Appeal from judgment of sentence of Court of Common Pleas, Criminal Division, of Allegheny County, May T., 1969, Nos. 261 and 590, in case of Commonwealth of Pennsylvania v. Jack Williams.
John J. Dean and Sallie Ann Radick, Assistant Public Defenders, and George H. Ross, Public Defender, for appellant.
Carol Mary Los, Assistant District Attorney, and Robert W. Duggan, District Attorney, for Commonwealth, appellee.
Wright, P. J., Watkins, Montgomery, Jacobs, Hoffman, Spaulding, and Cercone, JJ. Opinion by Cercone, J.
[ 219 Pa. Super. Page 110]
Jack Williams was found guilty on two charges of illegal possession of narcotics, arising out of searches of his living quarters on two separate occasions. Williams was living on Jacksonia Street in Pittsburgh when the first search was conducted on February 20, 1969. The second search was on April 17th of the same year at his then residence on Broad Street in Pittsburgh. On both occasions, narcotics were found.
Pittsburgh police suspected the defendant of possessing and selling drugs from his home. On the evening of February 20, 1969, while conducting a surveillance of defendant's house the police saw a 17-year-old boy come out of the house. They stopped and searched him, finding a quantity of marijuana. At the police station the lad gave the police a statement naming Williams as the seller of the drugs. On the basis of the drugs they had seized and the youth's statement, police obtained a warrant for the search of defendant's home. The search led to the first charge of possession against Williams.
Defendant claims that the police had no probable cause to stop and search the youth while he was leaving defendant's home and that the lack of probable cause invalidated the warrant which was subsequently issued for the search of his home. Defendant claims that evidence secured by police pursuant to the warrant was "fruit of the poisonous tree", citing Wong Sun v. U. S., 371 U.S. 471, 83 S. Ct. 407, 9 L. Ed. 2d 441 (1963).*fn1
[ 219 Pa. Super. Page 111]
In our opinion, the search of the 17-year-old boy is irrelevant to this appeal, because Jack Williams obviously lacks any standing to challenge the police actions regarding the boy. In Jones v. United States, 362 U.S. 257, 80 S. Ct. 725, 4 L. Ed. 2d 697, 78 A.L.R. 2d 233 (1960), cert. denied, after remand 371 U.S. 852, 83 S. Ct. 73, 9 L. Ed. 2d 88 (1962), Justice Frankfurter stated that in order to have standing to challenge a search and seizure ". . . one must have been a victim of a search or seizure, one against whom the search was directed, as distinguished from one who claims prejudice only through the use of evidence gathered as a consequence of a search or seizure directed at someone else." 362 U.S. at 261, 80 S. Ct. at 731, 4 L. Ed. 2d at 702. Williams is clearly in the latter category, lacks the proper standing, and his claims must be rejected.

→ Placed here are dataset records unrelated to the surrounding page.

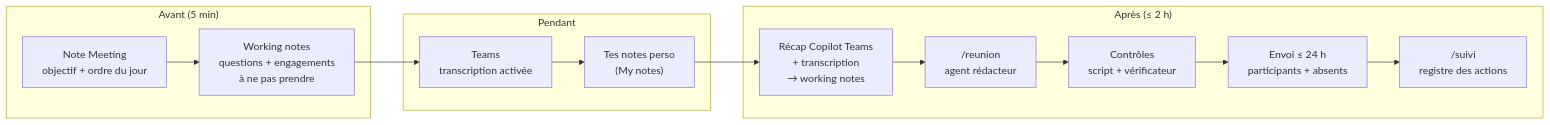
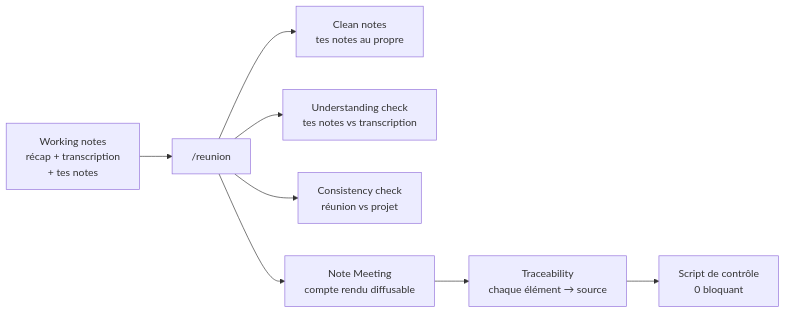
One commit to krl91/copilot_arch_sol changed the diagram in WORKFLOWS.md. Above: the diagram before and after it, drawn with Mermaid. The commit also changed other lines of this file and 4 other files, not shown here.

````diff
--- a/WORKFLOWS.md
+++ b/WORKFLOWS.md
@@ -10,19 +37,10 @@
 ```mermaid
 flowchart LR
-    subgraph AVANT["Avant (5 min)"]
-        P1["Note Meeting<br/>objectif + ordre du jour"]
-        P2["Working notes<br/>questions + engagements<br/>à ne pas prendre"]
-    end
-    subgraph PENDANT["Pendant"]
-        T1["Teams<br/>transcription activée"]
-        N1["Tes notes perso<br/>(My notes)"]
-    end
-    subgraph APRES["Après (≤ 2 h)"]
-        C1["Récap Copilot Teams<br/>+ transcription<br/>→ working notes"]
-        R1["/reunion<br/>agent rédacteur"]
-        V1["Contrôles<br/>script + vérificateur"]
-        D1["Envoi ≤ 24 h<br/>participants + absents"]
-        S1["/suivi<br/>registre des actions"]
-    end
-    P1 --> P2 --> T1 --> N1 --> C1 --> R1 --> V1 --> D1 --> S1
+    W["Working notes<br/>récap + transcription<br/>+ tes notes"] --> R["/reunion"]
+    R --> C1["Clean notes<br/>tes notes au propre"]
+    R --> C2["Understanding check<br/>tes notes vs transcription"]
+    R --> C3["Consistency check<br/>réunion vs projet"]
+    R --> M["Note Meeting<br/>compte rendu diffusable"]
+    M --> T["Traceability<br/>chaque élément → source"]
+    T --> S["Script de contrôle<br/>0 bloquant"]
 ```
````
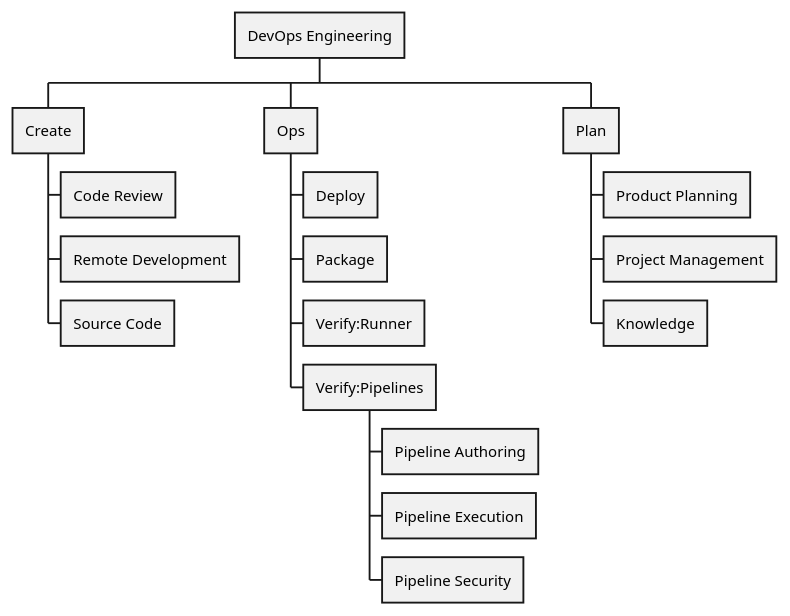
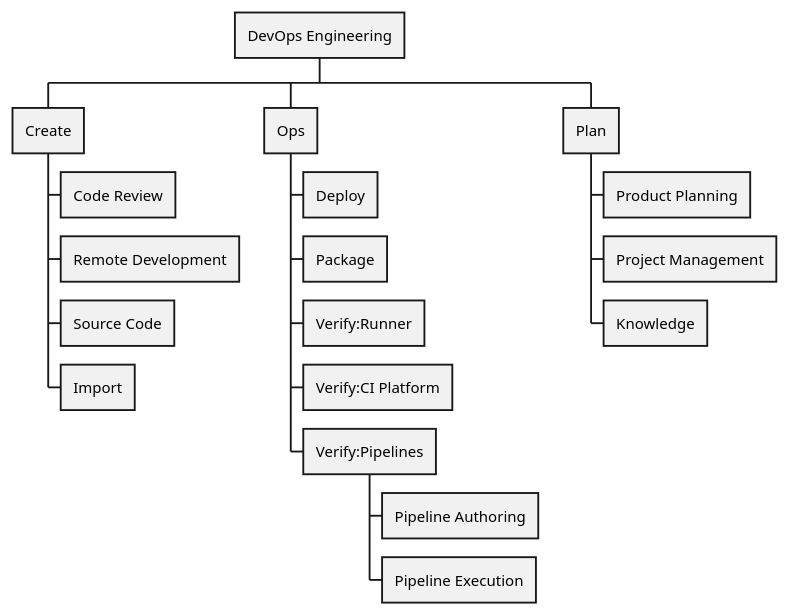
One commit to zalyoung/gitlab-handbook changed the diagram in content/handbook/engineering/devops/_index.md. Above: the diagram before and after it, drawn with PlantUML. The commit also changed other lines of this file and 1 other file, not shown here.

````diff
--- a/content/handbook/engineering/devops/_index.md
+++ b/content/handbook/engineering/devops/_index.md
@@ -81,21 +81,22 @@
 ```plantuml
 @startwbs
 * DevOps Engineering
 ** Create
 *** Code Review
 *** Remote Development
 *** Source Code
+*** Import
 ** Ops
 *** Deploy
 *** Package
 *** Verify:Runner
+*** Verify:CI Platform
 *** Verify:Pipelines
 **** Pipeline Authoring
 **** Pipeline Execution
-**** Pipeline Security
 ** Plan
 *** Product Planning
 *** Project Management
 *** Knowledge
 @endwbs
 ```
````
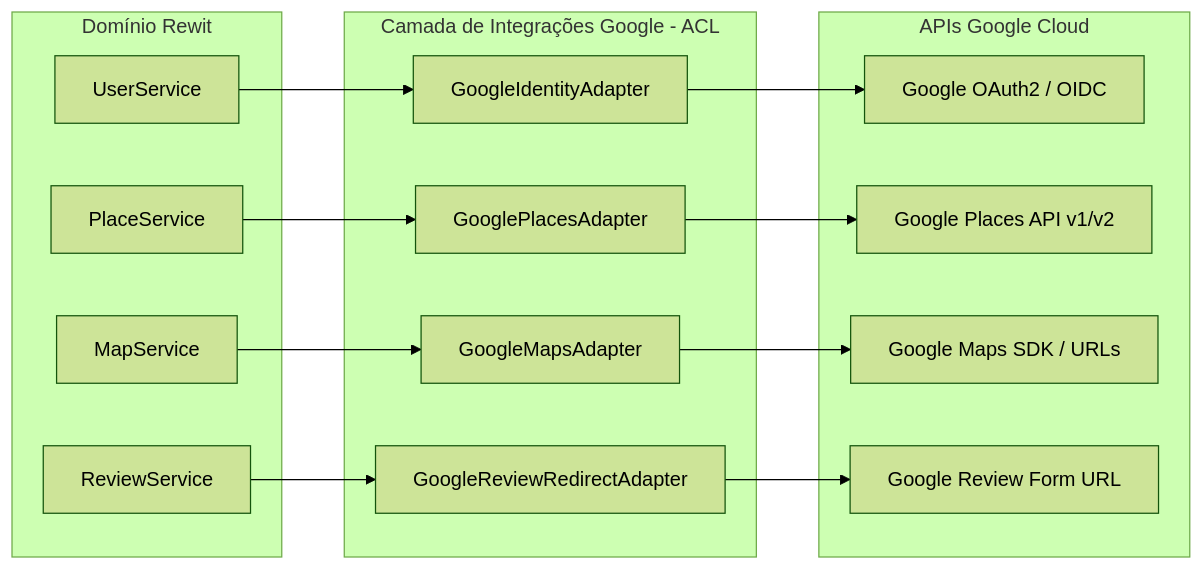
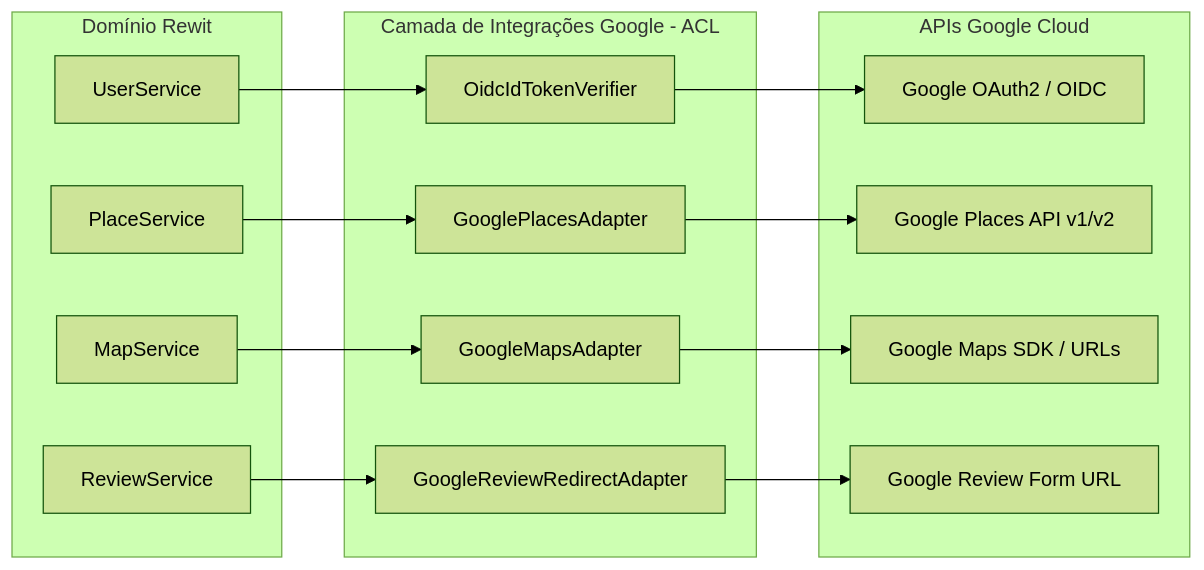
The diagram in docs/integrations/google-strategy.md (VictorGHss/Rewit), drawn with Mermaid (forest theme) before and after one commit. The commit also changed other lines of this file and 62 other files, not shown here.

First line of the commit message:
feat: cadastro mobile e login social Google/Apple com ID token validado no backend

````diff
--- a/docs/integrations/google-strategy.md
+++ b/docs/integrations/google-strategy.md
@@ -27,28 +27,28 @@
 ```mermaid
 flowchart LR
     subgraph Core[Domínio Rewit]
         UserService[UserService]
         PlaceService[PlaceService]
         MapService[MapService]
         ReviewService[ReviewService]
     end
 
     subgraph ACL[Camada de Integrações Google - ACL]
-        GoogleIdentity[GoogleIdentityAdapter]
+        GoogleIdentity[OidcIdTokenVerifier]
         GooglePlaces[GooglePlacesAdapter]
         GoogleMaps[GoogleMapsAdapter]
         GoogleReviews[GoogleReviewRedirectAdapter]
     end
 
     subgraph External[APIs Google Cloud]
         OAuthAPI[Google OAuth2 / OIDC]
         PlacesAPI[Google Places API v1/v2]
         MapsAPI[Google Maps SDK / URLs]
         ReviewForm[Google Review Form URL]
     end
 
     UserService --> GoogleIdentity --> OAuthAPI
     PlaceService --> GooglePlaces --> PlacesAPI
     MapService --> GoogleMaps --> MapsAPI
     ReviewService --> GoogleReviews --> ReviewForm
 ```
````
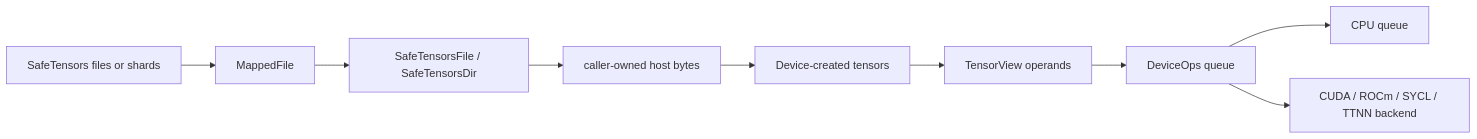
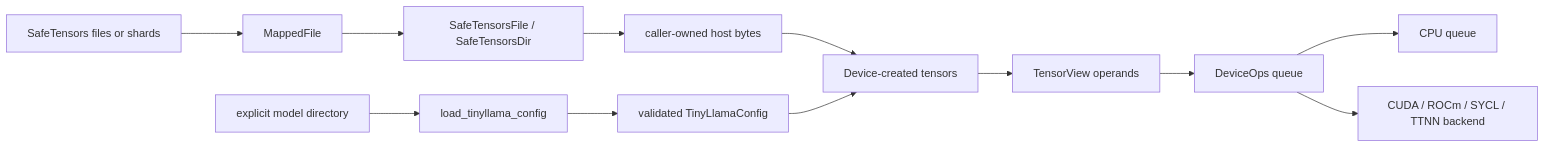
One commit to rlewczuk/iom changed the diagram in docs/ARCHITECTURE.md. Above: the diagram before and after it, drawn with Mermaid. The commit also changed other lines of this file and 7 other files, not shown here.

Commit message:
csw-run-worker(006-tinyllama/02-configuration-weight-loading/01-supported-configuration): Validate the supported TinyLlama configuration from an explicit model directory with a derived, checked head plan and contextual diagnostics

````diff
--- a/docs/ARCHITECTURE.md
+++ b/docs/ARCHITECTURE.md
@@ -12,11 +12,14 @@
 ```mermaid
 flowchart LR
+    directory[explicit model directory] --> config[load_tinyllama_config]
+    config --> dimensions[validated TinyLlamaConfig]
     weights[SafeTensors files or shards] --> mapped[MappedFile]
     mapped --> store[SafeTensorsFile / SafeTensorsDir]
     store --> host[caller-owned host bytes]
     host --> tensor[Device-created tensors]
+    dimensions --> tensor
     tensor --> view[TensorView operands]
     view --> queue[DeviceOps queue]
     queue --> cpu[CPU queue]
     queue --> accel[CUDA / ROCm / SYCL / TTNN backend]
 ```
````
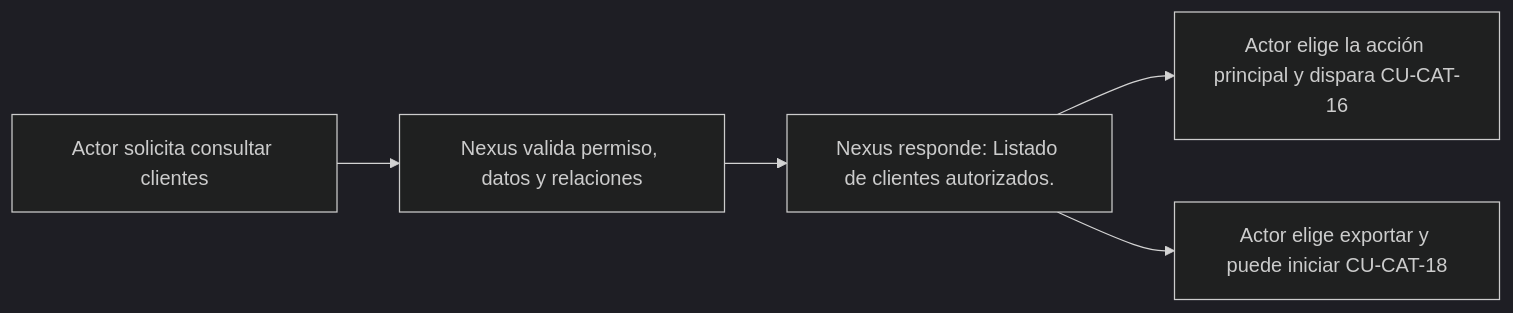
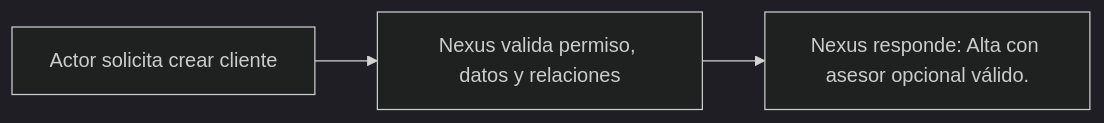
The diagram in docs/requirements/diagrams/catalogs/cu-cat-15.md (gpgsistemas01/nexus), drawn with Mermaid (dark theme) before and after one commit. The commit also changed other lines of this file and 207 other files, not shown here.

````diff
--- a/docs/requirements/diagrams/catalogs/cu-cat-15.md
+++ b/docs/requirements/diagrams/catalogs/cu-cat-15.md
@@ -3,7 +3,5 @@
 ```mermaid
 flowchart LR
-    request["Actor solicita consultar clientes"] --> validate["Nexus valida permiso, datos y relaciones"]
-    validate --> result["Nexus responde: Listado de clientes autorizados."]
-    result --> primary["Actor elige la acción principal y dispara CU-CAT-16"]
-    result --> report["Actor elige exportar y puede iniciar CU-CAT-18"]
+    request["Actor solicita crear cliente"] --> validate["Nexus valida permiso, datos y relaciones"]
+    validate --> result["Nexus responde: Alta con asesor opcional válido."]
 ```
````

Defendant argues that his second conviction must be invalidated because the magistrate issued the search warrant without having sufficient information to establish probable cause. He says that the drugs seized pursuant to this warrant, issued on April 16, 1969, were improperly admitted into evidence and should have been suppressed. This claim clearly lacks any foundation. The issuing magistrate was told that the police first received their lead from an informant who had been proved reliable in the past. This reliability was demonstrated when the magistrate was given a list of other tips provided by the same informant which had led to arrests of persons whose names were submitted to the magistrate and to confiscations by police of various narcotics in the past. Furthermore, the magistrate was advised that the basis of the informant's belief (that Williams possessed narcotics) was the fact that the informant had seen the defendant carrying a large
[ 219 Pa. Super. Page 112]
quantity of marijuana into the Broad Street address three days earlier. If this were not enough, the magistrate further learned that the policeman seeking the warrant personally observed defendant entering and leaving those premises and that Williams was also subject to an arrest warrant issued in connection with a prior drug investigation in which he could not be found! The magistrate certainly had sufficient information to find probable cause existed and to issue the warrant which led to Williams' second conviction. See Spinelli v. United States, 393 U.S. 410, 89 S. Ct. 584, 21 L. Ed. 2d 637 ...